## EXERCISE BRIEF
Each line in the data holding "return" should be listed.

## INPUT FOR THIS TASK
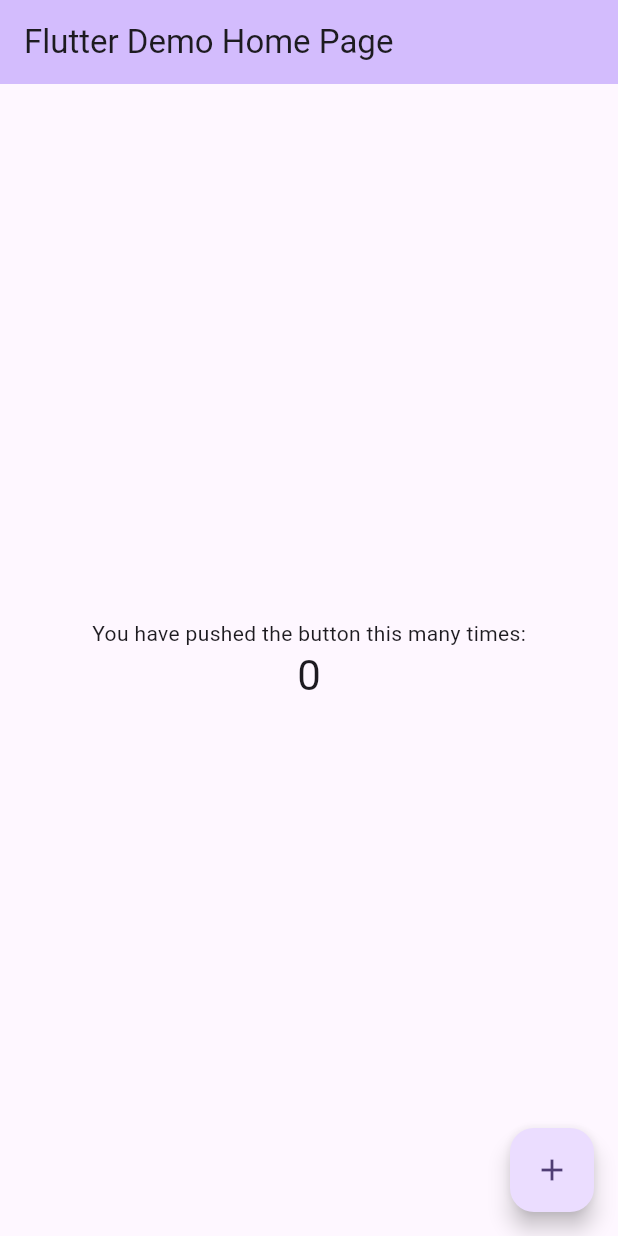
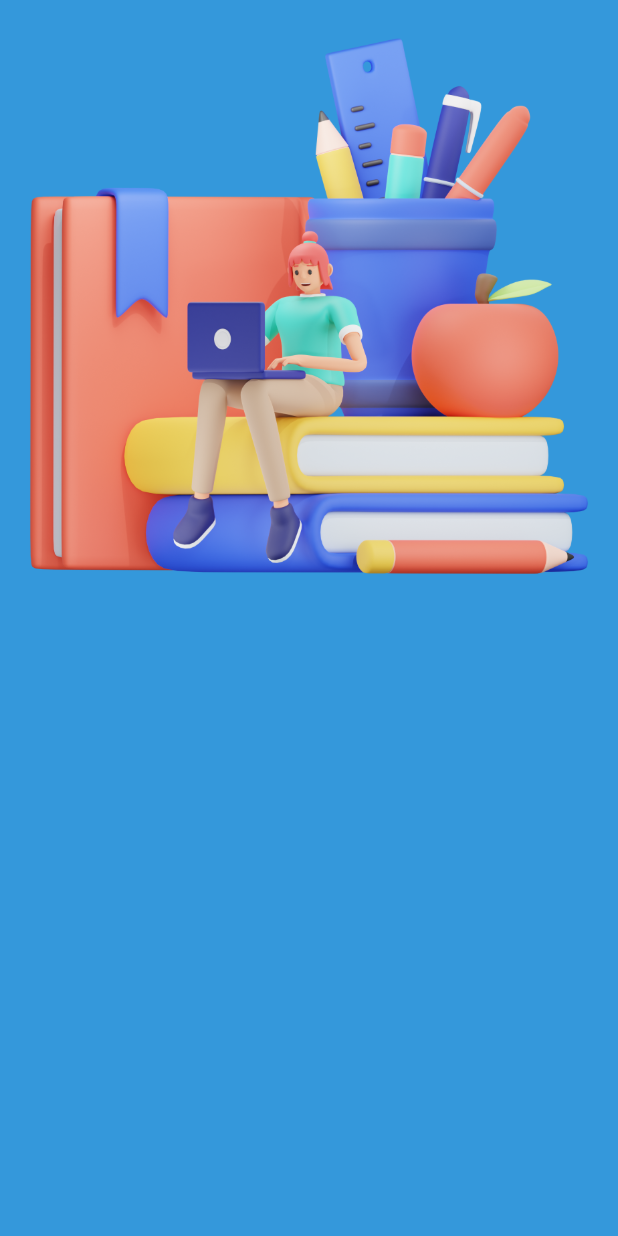
Before and after one commit to mahmoudrabie97/quiz_APP, a Flutter app: the screen it shows after launch, on a phone screen of 412 x 824 dp. Run offline on Flutter 3.47's test engine with Material 3 defaults, Android fonts, the phone set to English and light mode, and no system bars; our stand-ins replace flutter_bloc, shared_preferences.

Commit message:
add onBoarding View

```diff
--- a/lib/main.dart
+++ b/lib/main.dart
@@ -1,4 +1,6 @@
 import 'package:flutter/material.dart';
+import 'package:quizapp/pages/onboarding/onboarding_view.dart';
+import 'package:quizapp/utilites/appcolors.dart';
 
 void main() {
   runApp(const MyApp());
@@ -10,116 +12,13 @@ class MyApp extends StatelessWidget {
   // This widget is the root of your application.
   @override
   Widget build(BuildContext context) {
-    return MaterialApp(
-      title: 'Flutter Demo',
+    return  MaterialApp(
+      debugShowCheckedModeBanner: false,
       theme: ThemeData(
-        // This is the theme of your application.
-        //
-        // TRY THIS: Try running your application with "flutter run". You'll see
-        // the application has a purple toolbar. Then, without quitting the app,
-        // try changing the seedColor in the colorScheme below to Colors.green
-        // and then invoke "hot reload" (save your changes or press the "hot
-        // reload" button in a Flutter-supported IDE, or press "r" if you used
-        // the command line to start the app).
-        //
-        // Notice that the counter didn't reset back to zero; the application
-        // state is not lost during the reload. To reset the state, use hot
-        // restart instead.
-        //
-        // This works for code too, not just values: Most code changes can be
-        // tested with just a hot reload.
-        colorScheme: ColorScheme.fromSeed(seedColor: Colors.deepPurple),
-        useMaterial3: true,
+        scaffoldBackgroundColor: AppColor.primary,
+
       ),
-      home: const MyHomePage(title: 'Flutter Demo Home Page'),
+      home:  OnBoardingView(),
     );
   }
 }
-
-class MyHomePage extends StatefulWidget {
-  const MyHomePage({super.key, required this.title});
-
-  // This widget is the home page of your application. It is stateful, meaning
-  // that it has a State object (defined below) that contains fields that affect
-  // how it looks.
-
-  // This class is the configuration for the state. It holds the values (in this
-  // case the title) provided by the parent (in this case the App widget) and
-  // used by the build method of the State. Fields in a Widget subclass are
-  // always marked "final".
-
-  final String title;
-
-  @override
-  State<MyHomePage> createState() => _MyHomePageState();
-}
-
-class _MyHomePageState extends State<MyHomePage> {
-  int _counter = 0;
-
-  void _incrementCounter() {
-    setState(() {
-      // This call to setState tells the Flutter framework that something has
-      // changed in this State, which causes it to rerun the build method below
-      // so that the display can reflect the updated values. If we changed
-      // _counter without calling setState(), then the build method would not be
-      // called again, and so nothing would appear to happen.
-      _counter++;
-    });
-  }
-
-  @override
-  Widget build(BuildContext context) {
-    // This method is rerun every time setState is called, for instance as done
-    // by the _incrementCounter method above.
-    //
-    // The Flutter framework has been optimized to make rerunning build methods
-    // fast, so that you can just rebuild anything that needs updating rather
-    // than having to individually change instances of widgets.
-    return Scaffold(
-      appBar: AppBar(
-        // TRY THIS: Try changing the color here to a specific color (to
-        // Colors.amber, perhaps?) and trigger a hot reload to see the AppBar
-        // change color while the other colors stay the same.
-        backgroundColor: Theme.of(context).colorScheme.inversePrimary,
-        // Here we take the value from the MyHomePage object that was created by
-        // the App.build method, and use it to set our appbar title.
-        title: Text(widget.title),
-      ),
-      body: Center(
-        // Center is a layout widget. It takes a single child and positions it
-        // in the middle of the parent.
-        child: Column(
-          // Column is also a layout widget. It takes a list of children and
-          // arranges them vertically. By default, it sizes itself to fit its
-          // children horizontally, and tries to be as tall as its parent.
-          //
-          // Column has various properties to control how it sizes itself and
-          // how it positions its children. Here we use mainAxisAlignment to
-          // center the children vertically; the main axis here is the vertical
-          // axis because Columns are vertical (the cross axis would be
-          // horizontal).
-          //
-          // TRY THIS: Invoke "debug painting" (choose the "Toggle Debug Paint"
-          // action in the IDE, or press "p" in the console), to see the
-          // wireframe for each widget.
-          mainAxisAlignment: MainAxisAlignment.center,
-          children: <Widget>[
-            const Text(
-              'You have pushed the button this many times:',
-            ),
-            Text(
-              '$_counter',
-              style: Theme.of(context).textTheme.headlineMedium,
-            ),
-          ],
-        ),
-      ),
-      floatingActionButton: FloatingActionButton(
-        onPressed: _incrementCounter,
-        tooltip: 'Increment',
-        child: const Icon(Icons.add),
-      ), // This trailing comma makes auto-formatting nicer for build methods.
-    );
-  }
-}
--- a/lib/pages/onboarding/onboarding_view.dart
+++ b/lib/pages/onboarding/onboarding_view.dart
@@ -1,11 +1,15 @@
 import 'package:flutter/material.dart';
+import 'package:quizapp/pages/onboarding/widgets/onboarding_body.dart';
+
 
 class OnBoardingView extends StatelessWidget {
   const OnBoardingView({Key? key}) : super(key: key);
 
   @override
   Widget build(BuildContext context) {
-    return Container();
+    return const Scaffold(
+      body:OnBoardingBody(),
+    );
 
   }
 }
--- /dev/null
+++ b/lib/pages/onboarding/widgets/onboarding_body.dart
@@ -0,0 +1,33 @@
+import 'package:flutter/material.dart';
+
+import '../../../utilites/assets.dart';
+
+
+class OnBoardingBody extends StatelessWidget {
+  const OnBoardingBody({Key? key}) : super(key: key);
+
+  @override
+  Widget build(BuildContext context) {
+    return Column(
+      children: [
+        Image.asset(AssetsData.onBoarding),
+        CustomContainerOnBoarding(),
+      ],
+    );
+  }
+}
+
+class CustomContainerOnBoarding extends StatelessWidget {
+  const CustomContainerOnBoarding({Key? key}) : super(key: key);
+
+  @override
+  Widget build(BuildContext context) {
+    return Container(
+      decoration: BoxDecoration(
+        color: Colors.white,
+        borderRadius: BorderRadius.circular(12),
+      ),
+
+    );
+  }
+}
--- a/lib/utilites/appcolors.dart
+++ b/lib/utilites/appcolors.dart
@@ -1,7 +1,7 @@
 import 'package:flutter/material.dart';
 
 class AppColor {
-  static const primary = Color(0xFFf77080);
+  static const primary = Color(0xff3498DB);
 
   static const mainColor = Color(0xFF000000);
   static const appBarColor = Color(0xFFF7F7F7);
--- /dev/null
+++ b/lib/utilites/assets.dart
@@ -0,0 +1,6 @@
+class AssetsData{
+  static const login = 'assets/images/Login.png';
+  static const onBoarding = 'assets/images/onboarding.png';
+  static const signUp = 'assets/images/signUp.png';
+
+}
```
Also changed, not shown: pubspec.lock.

## SOLUTION TO THE EXERCISE
-    return MaterialApp(
+    return  MaterialApp(
-    return Scaffold(
-    return Container();
+    return const Scaffold(
+    return Column(
+    return Container(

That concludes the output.